═══ Provided data

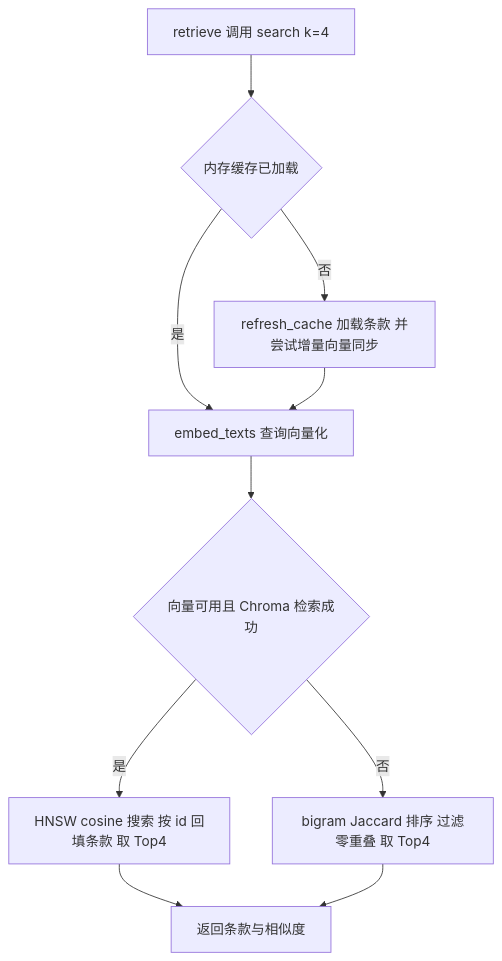
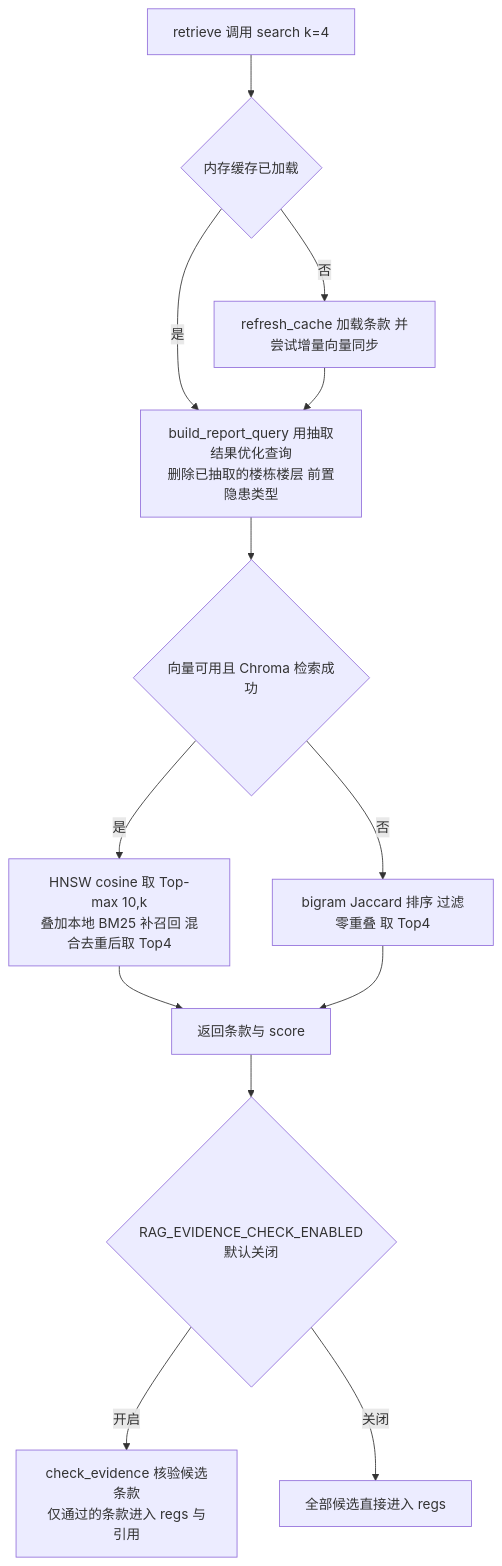
The fourth of 8 diagrams in docs/隐患上报Agent主链路说明.md (pandaadsas/zhuan-cloud), drawn with Mermaid before and after one commit. The commit also changed other lines of this file and 4 other files, not shown here.

First line of the commit message:
docs: 同步依据核验、意图路由与混合检索的文档描述

````diff
--- a/docs/隐患上报Agent主链路说明.md
+++ b/docs/隐患上报Agent主链路说明.md
@@ -99,12 +99,15 @@
 ```mermaid
 flowchart TD
     A[retrieve 调用 search k=4] --> B{内存缓存已加载}
     B -->|否| C[refresh_cache 加载条款 并尝试增量向量同步]
-    B -->|是| D[embed_texts 查询向量化]
+    B -->|是| D[build_report_query 用抽取结果优化查询<br/>删除已抽取的楼栋楼层 前置隐患类型]
     C --> D
     D --> E{向量可用且 Chroma 检索成功}
-    E -->|是| F[HNSW cosine 搜索 按 id 回填条款 取 Top4]
+    E -->|是| F[HNSW cosine 取 Top-max 10,k<br/>叠加本地 BM25 补召回 混合去重后取 Top4]
     E -->|否| G[bigram Jaccard 排序 过滤零重叠 取 Top4]
-    F --> H[返回条款与相似度]
+    F --> H[返回条款与 score]
     G --> H
+    H --> I{RAG_EVIDENCE_CHECK_ENABLED<br/>默认关闭}
+    I -->|开启| J[check_evidence 核验候选条款<br/>仅通过的条款进入 regs 与引用]
+    I -->|关闭| K[全部候选直接进入 regs]
 ```
````
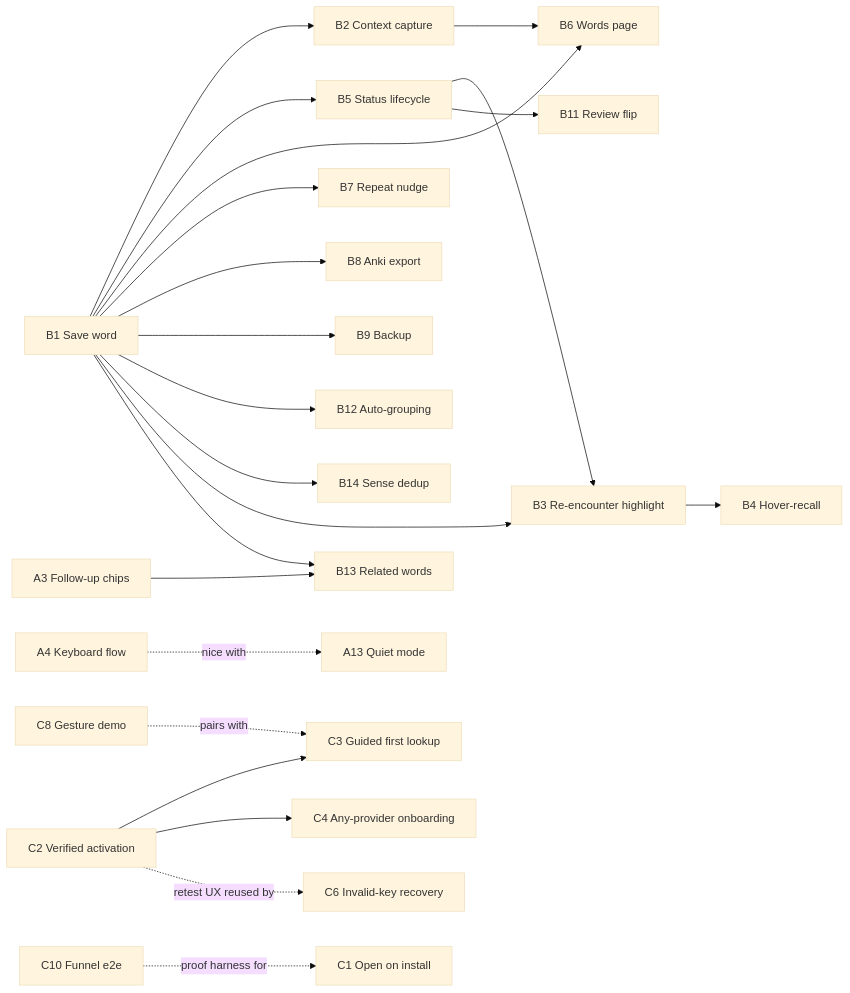
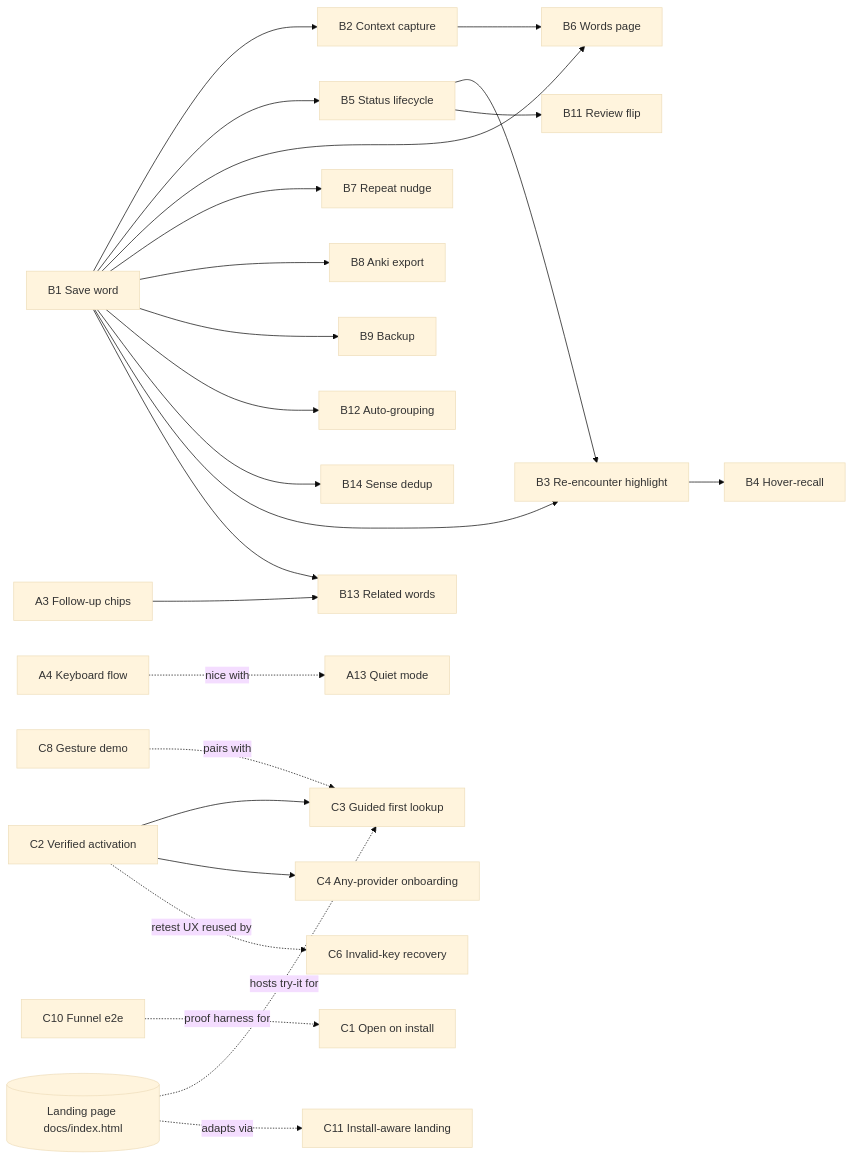
One commit to hieplam/ai-dict changed the diagram in docs/ROADMAP.md. Above: the diagram before and after it, drawn with Mermaid (base theme). The commit also changed other lines of this file and 1 other file, not shown here.

Commit message:
[onboarding-category-c] docs: Revise Category C for landing-page leverage; add C11; document the page in CLAUDE.md

````diff
--- a/docs/ROADMAP.md
+++ b/docs/ROADMAP.md
@@ -767,24 +832,26 @@
 ```mermaid
 graph LR
     B1[B1 Save word] --> B2[B2 Context capture]
     B1 --> B5[B5 Status lifecycle]
     B1 --> B6[B6 Words page]
     B1 --> B7[B7 Repeat nudge]
     B1 --> B8[B8 Anki export]
     B1 --> B9[B9 Backup]
     B1 --> B12[B12 Auto-grouping]
     B1 --> B14[B14 Sense dedup]
     B2 --> B6
     B5 --> B3[B3 Re-encounter highlight]
     B1 --> B3
     B3 --> B4[B4 Hover-recall]
     B5 --> B11[B11 Review flip]
     A3[A3 Follow-up chips] --> B13[B13 Related words]
     B1 --> B13
     A4[A4 Keyboard flow] -.nice with.-> A13[A13 Quiet mode]
     C2[C2 Verified activation] --> C3[C3 Guided first lookup]
     C2 --> C4[C4 Any-provider onboarding]
     C10[C10 Funnel e2e] -.proof harness for.-> C1[C1 Open on install]
     C8[C8 Gesture demo] -.pairs with.-> C3
     C2 -.retest UX reused by.-> C6[C6 Invalid-key recovery]
+    LP[(Landing page docs/index.html)] -.hosts try-it for.-> C3
+    LP -.adapts via.-> C11[C11 Install-aware landing]
 ```
````
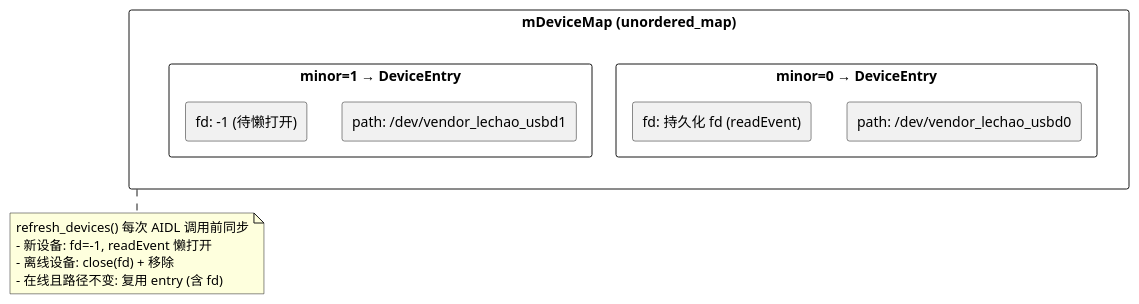
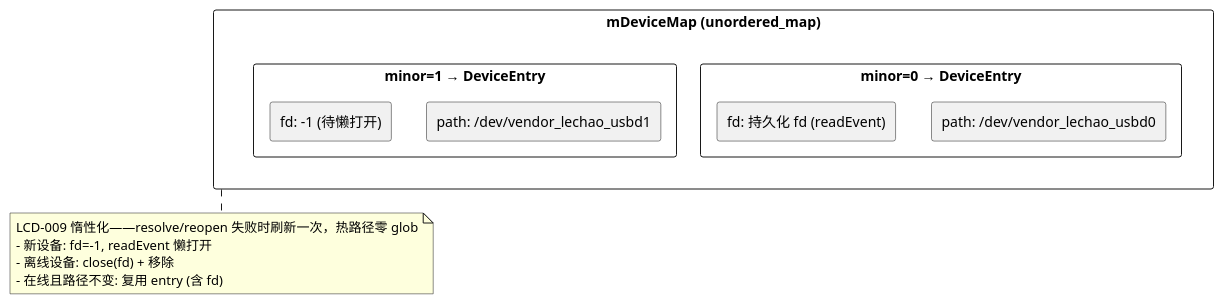
The sixth of 13 diagrams in docs/02-IO增强/02.02-HAL增强-lciod-hal.md (lechao365/AndroidSystemEnhance), drawn with PlantUML before and after one commit. The commit also changed other lines of this file and 184 other files, not shown here.

````diff
--- a/docs/02-IO增强/02.02-HAL增强-lciod-hal.md
+++ b/docs/02-IO增强/02.02-HAL增强-lciod-hal.md
@@ -275,15 +276,15 @@
 ```plantuml
 @startuml
 rectangle "mDeviceMap (unordered_map)" as MAP {
     rectangle "minor=0 → DeviceEntry" as E0 {
         rectangle "path: /dev/vendor_lechao_usbd0" as P0
         rectangle "fd: 持久化 fd (readEvent)" as F0
     }
     rectangle "minor=1 → DeviceEntry" as E1 {
         rectangle "path: /dev/vendor_lechao_usbd1" as P1
         rectangle "fd: -1 (待懒打开)" as F1
     }
 }
-note bottom of MAP: refresh_devices() 每次 AIDL 调用前同步\n- 新设备: fd=-1, readEvent 懒打开\n- 离线设备: close(fd) + 移除\n- 在线且路径不变: 复用 entry (含 fd)
+note bottom of MAP: LCD-009 惰性化——resolve/reopen 失败时刷新一次，热路径零 glob\n- 新设备: fd=-1, readEvent 懒打开\n- 离线设备: close(fd) + 移除\n- 在线且路径不变: 复用 entry (含 fd)
 @enduml
 ```
````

══════

Directions for this task:
Above are the records; repeat them all exactly, without the pictures.

Solution to this exercise:
The fourth of 8 diagrams in docs/隐患上报Agent主链路说明.md (pandaadsas/zhuan-cloud), drawn with Mermaid before and after one commit. The commit also changed other lines of this file and 4 other files, not shown here.

First line of the commit message:
docs: 同步依据核验、意图路由与混合检索的文档描述

````diff
--- a/docs/隐患上报Agent主链路说明.md
+++ b/docs/隐患上报Agent主链路说明.md
@@ -99,12 +99,15 @@
 ```mermaid
 flowchart TD
     A[retrieve 调用 search k=4] --> B{内存缓存已加载}
     B -->|否| C[refresh_cache 加载条款 并尝试增量向量同步]
-    B -->|是| D[embed_texts 查询向量化]
+    B -->|是| D[build_report_query 用抽取结果优化查询<br/>删除已抽取的楼栋楼层 前置隐患类型]
     C --> D
     D --> E{向量可用且 Chroma 检索成功}
-    E -->|是| F[HNSW cosine 搜索 按 id 回填条款 取 Top4]
+    E -->|是| F[HNSW cosine 取 Top-max 10,k<br/>叠加本地 BM25 补召回 混合去重后取 Top4]
     E -->|否| G[bigram Jaccard 排序 过滤零重叠 取 Top4]
-    F --> H[返回条款与相似度]
+    F --> H[返回条款与 score]
     G --> H
+    H --> I{RAG_EVIDENCE_CHECK_ENABLED<br/>默认关闭}
+    I -->|开启| J[check_evidence 核验候选条款<br/>仅通过的条款进入 regs 与引用]
+    I -->|关闭| K[全部候选直接进入 regs]
 ```
````
One commit to hieplam/ai-dict changed the diagram in docs/ROADMAP.md. Above: the diagram before and after it, drawn with Mermaid (base theme). The commit also changed other lines of this file and 1 other file, not shown here.

Commit message:
[onboarding-category-c] docs: Revise Category C for landing-page leverage; add C11; document the page in CLAUDE.md

````diff
--- a/docs/ROADMAP.md
+++ b/docs/ROADMAP.md
@@ -767,24 +832,26 @@
 ```mermaid
 graph LR
     B1[B1 Save word] --> B2[B2 Context capture]
     B1 --> B5[B5 Status lifecycle]
     B1 --> B6[B6 Words page]
     B1 --> B7[B7 Repeat nudge]
     B1 --> B8[B8 Anki export]
     B1 --> B9[B9 Backup]
     B1 --> B12[B12 Auto-grouping]
     B1 --> B14[B14 Sense dedup]
     B2 --> B6
     B5 --> B3[B3 Re-encounter highlight]
     B1 --> B3
     B3 --> B4[B4 Hover-recall]
     B5 --> B11[B11 Review flip]
     A3[A3 Follow-up chips] --> B13[B13 Related words]
     B1 --> B13
     A4[A4 Keyboard flow] -.nice with.-> A13[A13 Quiet mode]
     C2[C2 Verified activation] --> C3[C3 Guided first lookup]
     C2 --> C4[C4 Any-provider onboarding]
     C10[C10 Funnel e2e] -.proof harness for.-> C1[C1 Open on install]
     C8[C8 Gesture demo] -.pairs with.-> C3
     C2 -.retest UX reused by.-> C6[C6 Invalid-key recovery]
+    LP[(Landing page docs/index.html)] -.hosts try-it for.-> C3
+    LP -.adapts via.-> C11[C11 Install-aware landing]
 ```
````
The sixth of 13 diagrams in docs/02-IO增强/02.02-HAL增强-lciod-hal.md (lechao365/AndroidSystemEnhance), drawn with PlantUML before and after one commit. The commit also changed other lines of this file and 184 other files, not shown here.

````diff
--- a/docs/02-IO增强/02.02-HAL增强-lciod-hal.md
+++ b/docs/02-IO增强/02.02-HAL增强-lciod-hal.md
@@ -275,15 +276,15 @@
 ```plantuml
 @startuml
 rectangle "mDeviceMap (unordered_map)" as MAP {
     rectangle "minor=0 → DeviceEntry" as E0 {
         rectangle "path: /dev/vendor_lechao_usbd0" as P0
         rectangle "fd: 持久化 fd (readEvent)" as F0
     }
     rectangle "minor=1 → DeviceEntry" as E1 {
         rectangle "path: /dev/vendor_lechao_usbd1" as P1
         rectangle "fd: -1 (待懒打开)" as F1
     }
 }
-note bottom of MAP: refresh_devices() 每次 AIDL 调用前同步\n- 新设备: fd=-1, readEvent 懒打开\n- 离线设备: close(fd) + 移除\n- 在线且路径不变: 复用 entry (含 fd)
+note bottom of MAP: LCD-009 惰性化——resolve/reopen 失败时刷新一次，热路径零 glob\n- 新设备: fd=-1, readEvent 懒打开\n- 离线设备: close(fd) + 移除\n- 在线且路径不变: 复用 entry (含 fd)
 @enduml
 ```
````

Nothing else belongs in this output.